Imagine this nice performance but instead of the muddled acoustics of Passims you have the absolute clarity of a finely tuned musical instrument which is what the Shalin Liu Performance Center in Rockport is today.
Agent 99 over on Cape Anne online said it best:
I’m so in awe of this beautiful new venue. What an incredible treasure to the town. We also had the good fortune to catch Cassel’s performance at 6 and loved every second. She’s got that wonderful blend of raw talent and charisma. We will definitely look for her again. The size of the room just makes it feel all the more intimate. The sound is perfect. A person on stage can whisper with no microphone and someone in the last seat of the mezzanine can hear it perfectly. The design is beyond beautiful. They’ve used slate in an undulating pattern on the walls to create one of the acoustic elements but is visually stunning as well. On stage what looks like an undulating wall of stone actually slides open hiding a glorious grand piano that can glide on and off stage with the touch of a finger. Verklempt!

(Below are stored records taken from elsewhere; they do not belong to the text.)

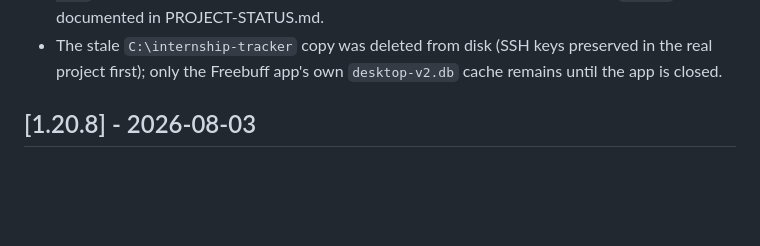
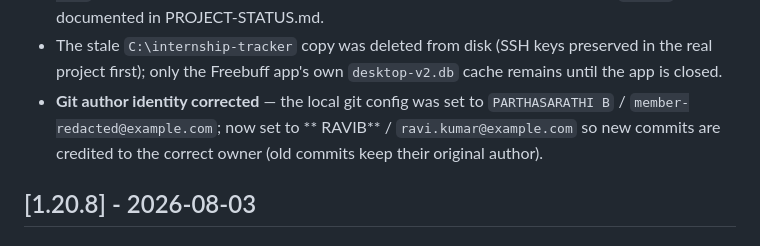
Before and after one commit to partha442004/CyberGuide, a Markdown page: CHANGELOG.md, the part around the change. GitHub-like rendering; blank space fills up the shorter version.

```diff
--- a/CHANGELOG.md
+++ b/CHANGELOG.md
@@ -76,6 +76,10 @@ The format is based on [Keep a Changelog](https://keepachangelog.com/en/1.0.0/).
 - The stale `C:\internship-tracker` copy was deleted from disk (SSH keys
   preserved in the real project first); only the Freebuff app's own
   `desktop-v2.db` cache remains until the app is closed.
+- **Git author identity corrected** — the local git config was set to
+  `PARTHASARATHI B` / `member-redacted@example.com`; now set to
+  ** RAVIB** / `ravi.kumar@example.com` so new commits are
+  credited to the correct owner (old commits keep their original author).
 
 ## [1.20.8] - 2026-08-03
 
```
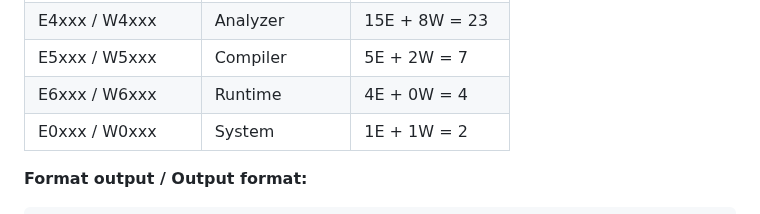
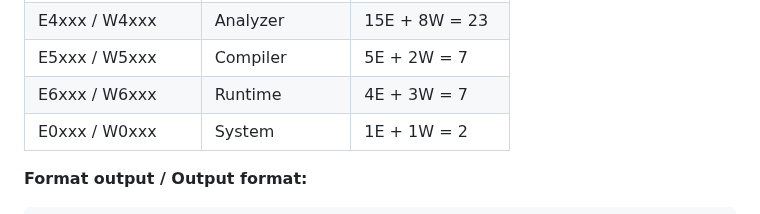
Before and after one commit to raarion/promptjs, a Markdown page: docs/reference/error-codes.md, the part around the change. Drawn GitHub-style.

Commit message:
fix: error-codes.md Runtime header count 4E+0W → 4E+3W

```diff
--- a/docs/reference/error-codes.md
+++ b/docs/reference/error-codes.md
@@ -18,7 +18,7 @@ PromptJS uses a 5-digit error/warning code system. Total of 86 codes: 67 errors
 | E3xxx / W3xxx | Resolver | 5E + 3W = 8 |
 | E4xxx / W4xxx | Analyzer | 15E + 8W = 23 |
 | E5xxx / W5xxx | Compiler | 5E + 2W = 7 |
-| E6xxx / W6xxx | Runtime | 4E + 0W = 4 |
+| E6xxx / W6xxx | Runtime | 4E + 3W = 7 |
 | E0xxx / W0xxx | System | 1E + 1W = 2 |
 
 **Format output / Output format:**
```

Shalin Liu: How do you pronounce it? Hanneke asked this question between sets and the answer was that I have been mispronouncing it. The answer is British footwear in a bathroom. That’s right, “Shoe in loo”. Sorry about that but you will now never mispronounce it again but you will never forgot my dumb mnemonic. What really blew me away is how enormous the space is when compared to the lot size they shoe horned this building into. Truly an architectural feat. (Oh wait, shoe horned in, small space, feat, I feel a bad pun attack … )
OK, so this is me being a jackass right before the start of the concert. You can see how the side doors open to get the piano, or chairs. You can also see the weaved shutter which covers the huge window backstage.
They were so good we bought two CDs and Hanneke autographed them for my daughter. I had to drive my son up to Vermont back to college and fiddle music was a pleasant way to enjoy the drive through the Berkshires.